## PROVIDED MATERIAL
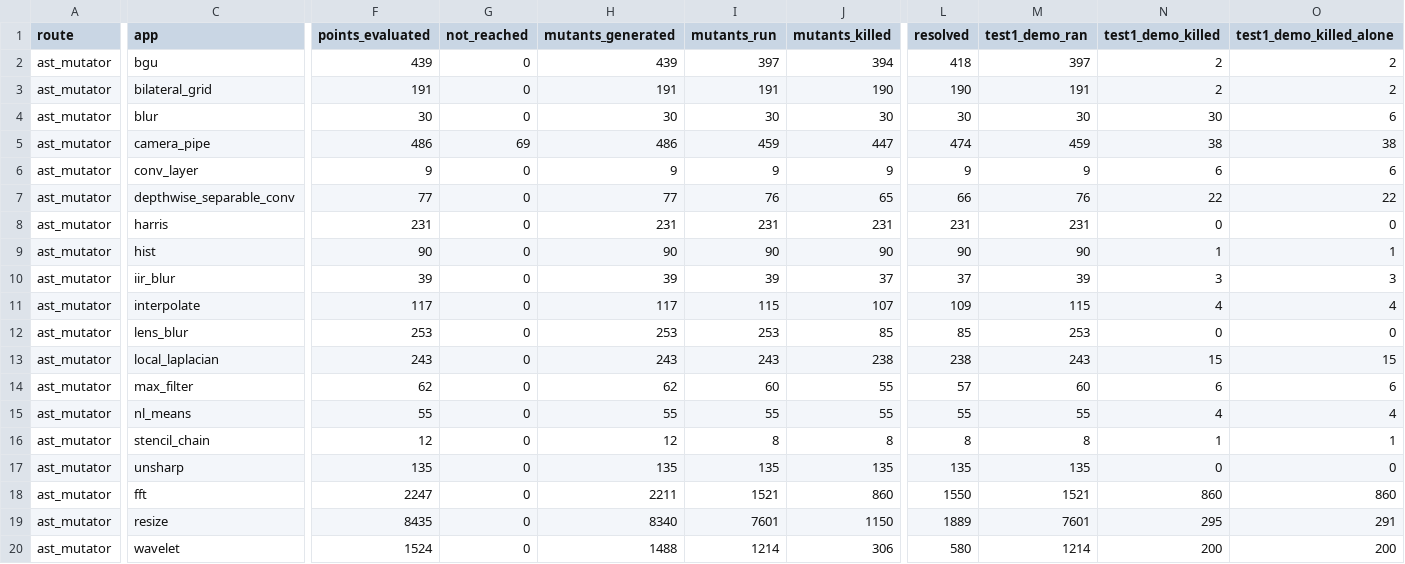
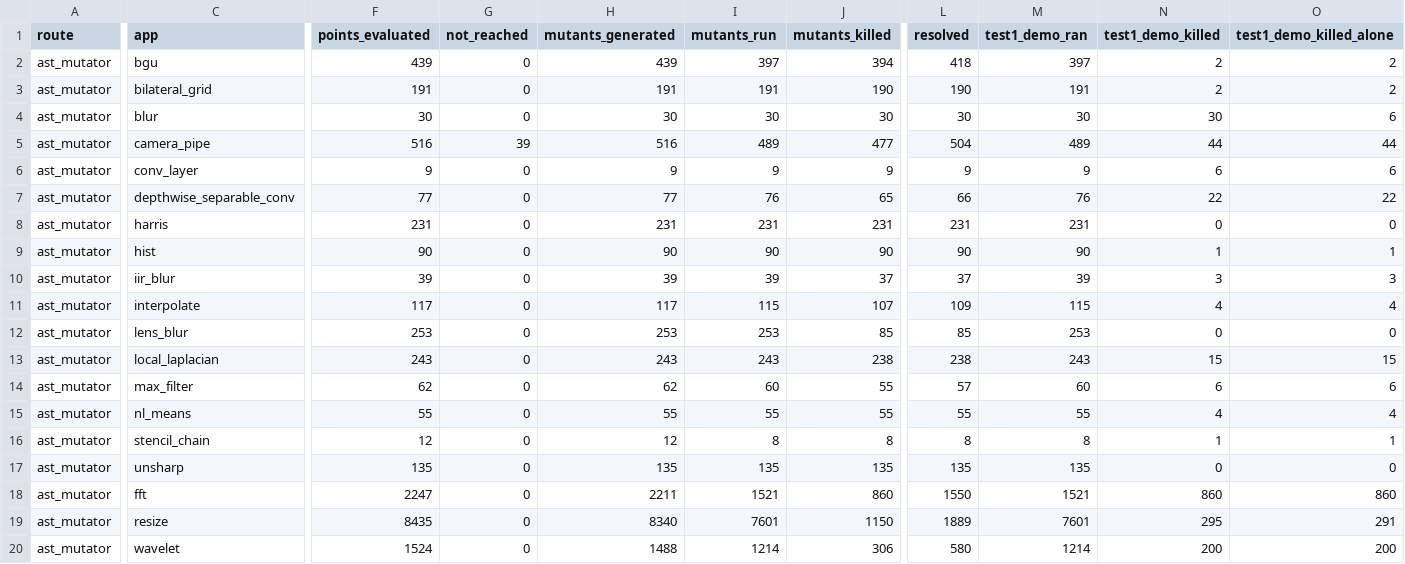
Before and after one commit to ardier/Halide-mutation, a CSV file: mutation/ast-generator-route/results/SUMMARY.csv, drawn as a sheet; only a part is shown, gaps mark what is left out; the diff covers the shown part only; the diff names each change by its address in the sheet, - before the commit and + after, or states it on an @@ line.

Commit message:
mutation: incremental snapshot
Committed automatically as results land, so nothing sits only on
/mnt/scratch1. Sweeps still running: 2.

Per app (M = points identified at emit time, from the run log,
not from the rows written, so a PARTIAL is reported as partial
rather than as a smaller complete run):

  bgu                      generator   COMPLETE  439 of 439 evaluated, 397 run, 394 killed, 24 equivalent
  bilateral_grid           generator   COMPLETE  191 of 191 evaluated, 191 run, 190 killed, 0 equivalent
  blur                     generator   COMPLETE  30 of 30 evaluated, 30 run, 30 killed, 0 equivalent
  camera_pipe              generator   PARTIAL   516 of 555 evaluated, 489 run, 477 killed, 27 equivalent
  conv_layer               generator   COMPLETE  9 of 9 evaluated, 9 run, 9 killed, 0 equivalent
  depthwise_separable_conv generator   COMPLETE  77 of 77 evaluated, 76 run, 65 killed, 1 equivalent
  harris                   generator   COMPLETE  231 of 231 evaluated, 231 run, 231 killed, 0 equivalent
  hist                     generator   COMPLETE  90 of 90 evaluated, 90 run, 90 killed, 0 equivalent
  iir_blur                 generator   COMPLETE  39 of 39 evaluated, 39 run, 37 killed, 0 equivalent
  interpolate              generator   COMPLETE  117 of 117 evaluated, 115 run, 107 killed, 2 equivalent
  lens_blur                generator   COMPLETE  253 of 253 evaluated, 253 run, 85 killed, 0 equivalent
  local_laplacian          generator   COMPLETE  243 of 243 evaluated, 243 run, 238 killed, 0 equivalent
  max_filter               generator   COMPLETE  62 of 62 evaluated, 60 run, 55 killed, 2 equivalent
  nl_means                 generator   COMPLETE  55 of 55 evaluated, 55 run, 55 killed, 0 equivalent
  stencil_chain            generator   COMPLETE  12 of 12 evaluated, 8 run, 8 killed, 0 equivalent
  unsharp                  generator   COMPLETE  135 of 135 evaluated, 135 run, 135 killed, 0 equivalent
  fft                      emitted C++ COMPLETE  2247 of 2247 evaluated, 1521 run, 860 killed, 690 equivalent
  resize                   emitted C++ COMPLETE  8435 of 8435 evaluated, 7601 run, 1150 killed, 739 equivalent
  wavelet                  emitted C++ COMPLETE  1524 of 1524 evaluated, 1214 run, 306 killed, 274 equivalent

  TOTAL  14705 of 14744 points evaluated, 12757 run, 4522 killed, 1759 proven equivalent

Rows are streamed one per mutant and flushed, so every
PARTIAL file above is valid as far as it goes.

```diff
--- a/mutation/ast-generator-route/results/SUMMARY.csv
+++ b/mutation/ast-generator-route/results/SUMMARY.csv
-F5 (points_evaluated): 486
+F5 (points_evaluated): 516
-G5 (not_reached): 69
+G5 (not_reached): 39
-H5 (mutants_generated): 486
+H5 (mutants_generated): 516
-I5 (mutants_run): 459
+I5 (mutants_run): 489
-J5 (mutants_killed): 447
+J5 (mutants_killed): 477
-L5 (resolved): 474
+L5 (resolved): 504
-M5 (test1_demo_ran): 459
+M5 (test1_demo_ran): 489
-N5 (test1_demo_killed): 38
+N5 (test1_demo_killed): 44
-O5 (test1_demo_killed_alone): 38
+O5 (test1_demo_killed_alone): 44
```
Also changed, not shown: 3 edited cells elsewhere in this file, 3 other files.
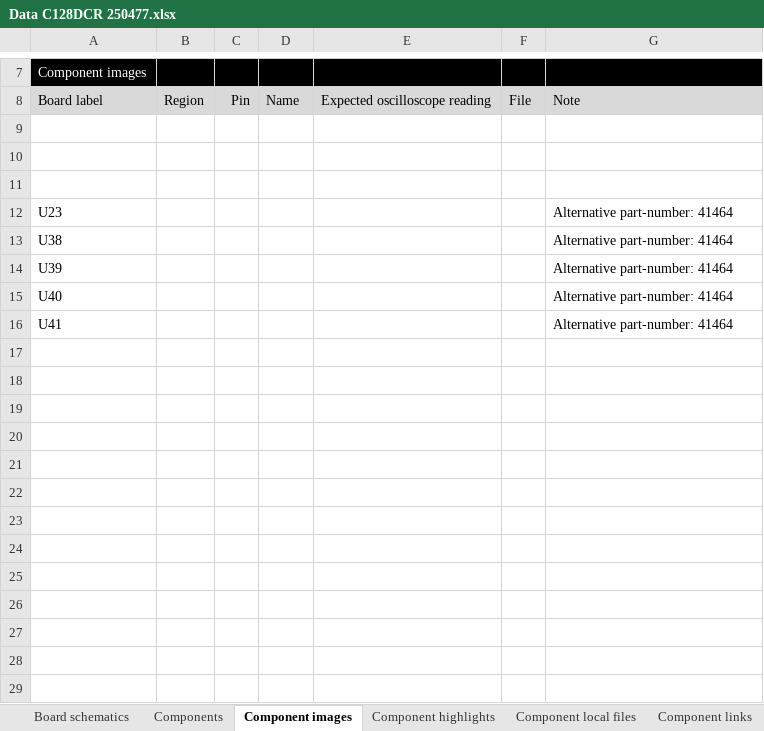
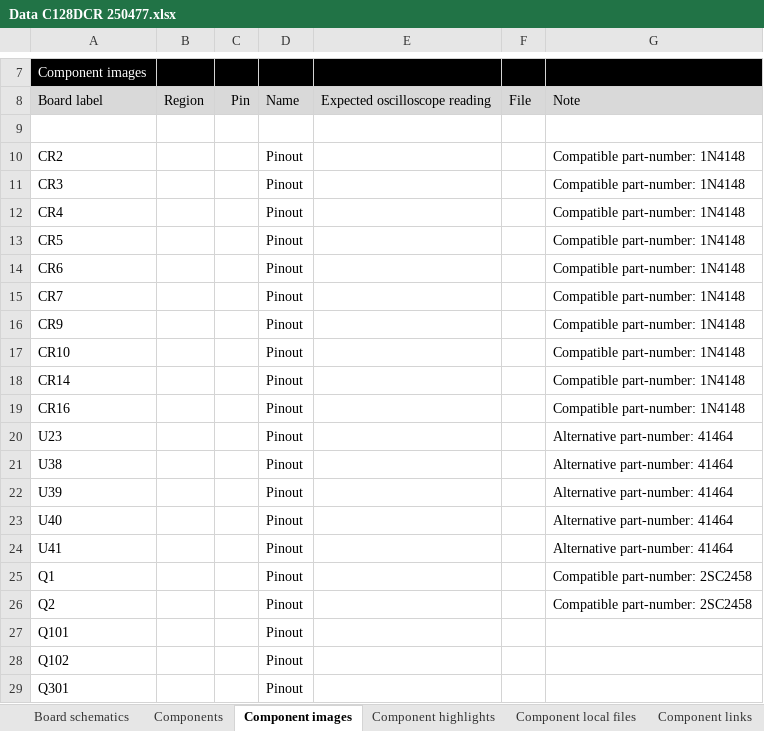
Before and after one commit to HovKlan-DH/Commodore-Repair-Toolbox, an Excel workbook: Data/Commodore 128/250477/Data C128DCR 250477.xlsx, sheet Component images, drawn as a sheet; only a part is shown, gaps mark what is left out; values as stored, in another font and other column widths than the file's, no borders; addresses are those after the commit; the diff names each change by its address in the sheet, - before the commit and + after, or states it on an @@ line.

```diff
--- a/Data/Commodore 128/250477/Data C128DCR 250477.xlsx (sheet Component images)
+++ b/Data/Commodore 128/250477/Data C128DCR 250477.xlsx (sheet Component images)
-row 10: (empty)
+row 10: CR2 |  |  | Pinout |  |  | Compatible part-number: 1N4148
-row 11: (empty)
+row 11: CR3 |  |  | Pinout |  |  | Compatible part-number: 1N4148
+row 12: CR4 |  |  | Pinout |  |  | Compatible part-number: 1N4148
+row 13: CR5 |  |  | Pinout |  |  | Compatible part-number: 1N4148
+row 14: CR6 |  |  | Pinout |  |  | Compatible part-number: 1N4148
+row 15: CR7 |  |  | Pinout |  |  | Compatible part-number: 1N4148
+row 16: CR9 |  |  | Pinout |  |  | Compatible part-number: 1N4148
+row 17: CR10 |  |  | Pinout |  |  | Compatible part-number: 1N4148
+row 18: CR14 |  |  | Pinout |  |  | Compatible part-number: 1N4148
+row 19: CR16 |  |  | Pinout |  |  | Compatible part-number: 1N4148
-D20:D24: (empty)
+D20:D24: Pinout
+row 25: Q1 |  |  | Pinout |  |  | Compatible part-number: 2SC2458
+row 26: Q2 |  |  | Pinout |  |  | Compatible part-number: 2SC2458
+row 27: Q101 |  |  | Pinout
+row 28: Q102 |  |  | Pinout
+row 29: Q301 |  |  | Pinout
```
Also changed, not shown: sheet Components, sheet Component links, sheet Board schematics, Data/Commodore 128/310378/Data C128 310378.xlsx, Data/Commodore 64/250407/Data C64 250407.xlsx, 3 other files.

## WHAT YOU WILL DO
Among the lines above, count those containing the string "PARTIAL"; please give the count alone.

## EXERCISE RESULT
3